We followed this up by heading into the Meinl factory to see the cymbal-making process in action. Although the tour guide spoke exclusively in German it was easy to get a feel for the efficiency and quality control of the company. From the automated hammering arm to the high-tech lathes, it was an impressively modern set-up.
Following this it was time to head to the second stage to witness Damien Schmitt. He is best known in France for his work with Jean-Luc Ponty and Alain Caron, but we’re pretty sure you’ll be hearing more from him soon. His eccentric personality really shone through in his playing and his masterclass in single pedal technique was mind-blowing.
Oli Rubow and Bertil Mark

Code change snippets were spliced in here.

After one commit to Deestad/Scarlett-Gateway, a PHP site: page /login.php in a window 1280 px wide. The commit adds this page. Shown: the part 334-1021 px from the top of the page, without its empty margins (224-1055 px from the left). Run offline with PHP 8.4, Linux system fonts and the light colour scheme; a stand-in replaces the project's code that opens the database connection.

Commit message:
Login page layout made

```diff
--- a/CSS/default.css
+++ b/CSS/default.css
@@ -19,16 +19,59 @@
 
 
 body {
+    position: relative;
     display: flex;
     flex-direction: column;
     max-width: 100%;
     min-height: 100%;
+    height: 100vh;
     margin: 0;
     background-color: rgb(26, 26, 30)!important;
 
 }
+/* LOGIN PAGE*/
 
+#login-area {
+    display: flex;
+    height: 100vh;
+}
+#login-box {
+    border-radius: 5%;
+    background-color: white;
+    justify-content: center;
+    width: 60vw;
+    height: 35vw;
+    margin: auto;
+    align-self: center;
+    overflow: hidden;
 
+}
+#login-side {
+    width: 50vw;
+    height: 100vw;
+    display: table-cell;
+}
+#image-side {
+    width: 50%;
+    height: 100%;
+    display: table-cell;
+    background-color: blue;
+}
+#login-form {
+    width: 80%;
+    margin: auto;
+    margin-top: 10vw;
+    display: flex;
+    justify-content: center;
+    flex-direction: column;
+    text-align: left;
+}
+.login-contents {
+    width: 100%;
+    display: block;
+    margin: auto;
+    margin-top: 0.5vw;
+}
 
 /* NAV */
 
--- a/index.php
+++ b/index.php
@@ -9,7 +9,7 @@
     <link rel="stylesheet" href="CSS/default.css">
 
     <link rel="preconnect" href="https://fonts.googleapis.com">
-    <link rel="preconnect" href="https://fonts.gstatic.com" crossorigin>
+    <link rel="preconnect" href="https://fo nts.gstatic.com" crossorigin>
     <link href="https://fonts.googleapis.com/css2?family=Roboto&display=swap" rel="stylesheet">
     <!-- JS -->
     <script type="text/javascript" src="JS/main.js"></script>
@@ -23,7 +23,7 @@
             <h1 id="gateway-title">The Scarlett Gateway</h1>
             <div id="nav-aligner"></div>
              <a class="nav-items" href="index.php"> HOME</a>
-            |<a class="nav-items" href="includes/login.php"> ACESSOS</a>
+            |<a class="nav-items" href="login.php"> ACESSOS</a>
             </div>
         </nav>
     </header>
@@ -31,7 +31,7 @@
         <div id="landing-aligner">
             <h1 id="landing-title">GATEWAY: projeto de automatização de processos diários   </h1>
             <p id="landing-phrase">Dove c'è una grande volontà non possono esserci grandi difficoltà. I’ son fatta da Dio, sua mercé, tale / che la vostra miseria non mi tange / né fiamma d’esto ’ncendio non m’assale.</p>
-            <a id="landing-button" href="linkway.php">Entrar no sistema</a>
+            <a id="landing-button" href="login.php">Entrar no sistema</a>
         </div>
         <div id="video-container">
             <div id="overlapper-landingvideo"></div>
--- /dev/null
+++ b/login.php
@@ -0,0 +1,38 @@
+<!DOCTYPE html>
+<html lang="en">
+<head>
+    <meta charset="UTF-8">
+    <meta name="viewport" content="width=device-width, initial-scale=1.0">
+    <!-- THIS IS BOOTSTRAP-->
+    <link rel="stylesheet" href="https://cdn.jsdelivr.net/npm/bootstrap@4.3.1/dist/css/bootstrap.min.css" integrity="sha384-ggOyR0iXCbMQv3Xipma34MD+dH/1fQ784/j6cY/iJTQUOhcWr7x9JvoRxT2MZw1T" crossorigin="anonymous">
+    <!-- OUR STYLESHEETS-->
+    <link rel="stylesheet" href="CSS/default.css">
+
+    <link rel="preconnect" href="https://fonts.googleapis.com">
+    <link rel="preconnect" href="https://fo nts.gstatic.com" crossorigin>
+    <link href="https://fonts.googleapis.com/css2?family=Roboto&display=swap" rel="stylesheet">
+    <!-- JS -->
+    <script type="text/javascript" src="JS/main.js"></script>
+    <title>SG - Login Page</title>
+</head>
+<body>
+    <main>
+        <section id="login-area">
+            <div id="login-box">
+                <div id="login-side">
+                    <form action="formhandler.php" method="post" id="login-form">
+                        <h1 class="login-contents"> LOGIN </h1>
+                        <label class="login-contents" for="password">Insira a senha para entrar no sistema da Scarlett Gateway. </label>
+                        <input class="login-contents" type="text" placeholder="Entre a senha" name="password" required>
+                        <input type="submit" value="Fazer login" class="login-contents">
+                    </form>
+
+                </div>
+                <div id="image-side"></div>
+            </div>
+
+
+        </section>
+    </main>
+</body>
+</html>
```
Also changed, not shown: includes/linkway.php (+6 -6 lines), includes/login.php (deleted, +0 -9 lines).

Back on the main stage Oli Rubow and Bertil Mark kicked up a storm mixing live drums and percussion with an array of electronic samples. A seamless performance found the two darting between light and shade effortlessly, and with a lot of sub to boot! Oli employed a stark set-up comprising a simple kick, snare, cymbal arrangement, along with a bank of electronics.
Livin' in a box
At one point Bertil came to the front of the stage with a miked cardboard Meinl packing box, which he proceeded to play to within an inch of its life. A great, creative performance.
We met Meinl artist Chris Coleman (Prince, New Kids On The Block, Chaka Khan) at dinner the previous night, and he was a super positive, highly driven character, so we were more than excited to see him perform at the festival. Luckily we were able to catch him twice as he was also scheduled to play the main stage later in the day. First up he was on the second stage. The main focus of his masterclass was practising drums to play music. When you listen to or play music he impressed on the crowd that you must always think about timing, counting and the music itself. The queue to meet him afterwards was the biggest we’d seen all day, and he encouraged a similarly strong crowd for his main stage set later in the afternoon.
The UK’s own blastbeat powerhouse Dave Mackintosh graced the main stage next and played like he was with his band, Dragonforce, in front of thousands. His set consisted mainly of Dragonforce tracks with some talking and Q&A in between. His precision is second-to-none, and when it comes to stamina this guy has it nailed. It was an energetic and exciting set and we can’t wait to have him perform at the London Music Show for us in October.
In a separate room Benny Greb was doing his thing in an additional masterclass for a handful of paying customers, covering the subject of groove. With a bass player in tow he demonstrated the skills required for playing behind, on and in front of the beat. A real eye-opener.
Unique conga designs
Following Chris Coleman’s second set, and a bit of a play in the percussion tent for us (including checking out some cool one-off conga finishes), Damien Schmitt took to the main stage to perform an astounding, genre-crossing set that proved him to be an absolute master of technique. Any doubts about his ability had been quickly erased as he hit full stride. Hello Mr Lang? How are you going to follow THAT?
Thomas Lang has spent plenty of time on the clinic circuit and has proven himself to be an absolute crowd-pleaser. When he arrived on stage to rapturous applause and sat behind his brand new DW kit we were expecting fireworks of the percussive variety. Instead we got a solid performance of tracks by Thomas’ new band Stork.
It was refreshing to hear Thomas play in such a musical setting, but, the crowd was waiting for something extra. Of course, the drum sorcery wasn’t far off and Thomas quickly settled into a phenomenal 25 minute solo covering independence, speed and mind-blowing tricks.
The grand finale
All-in-all the Meinl Drum Festival served up a fantastic day of drums. Our thanks go to the entire Meinl team for their hospitality, and particularly to Norbert Saemann, the main man behind the festival. At the end of this year’s event Norbert revealed that next year’s festival will take place in Mexico City. Our tickets are already booked!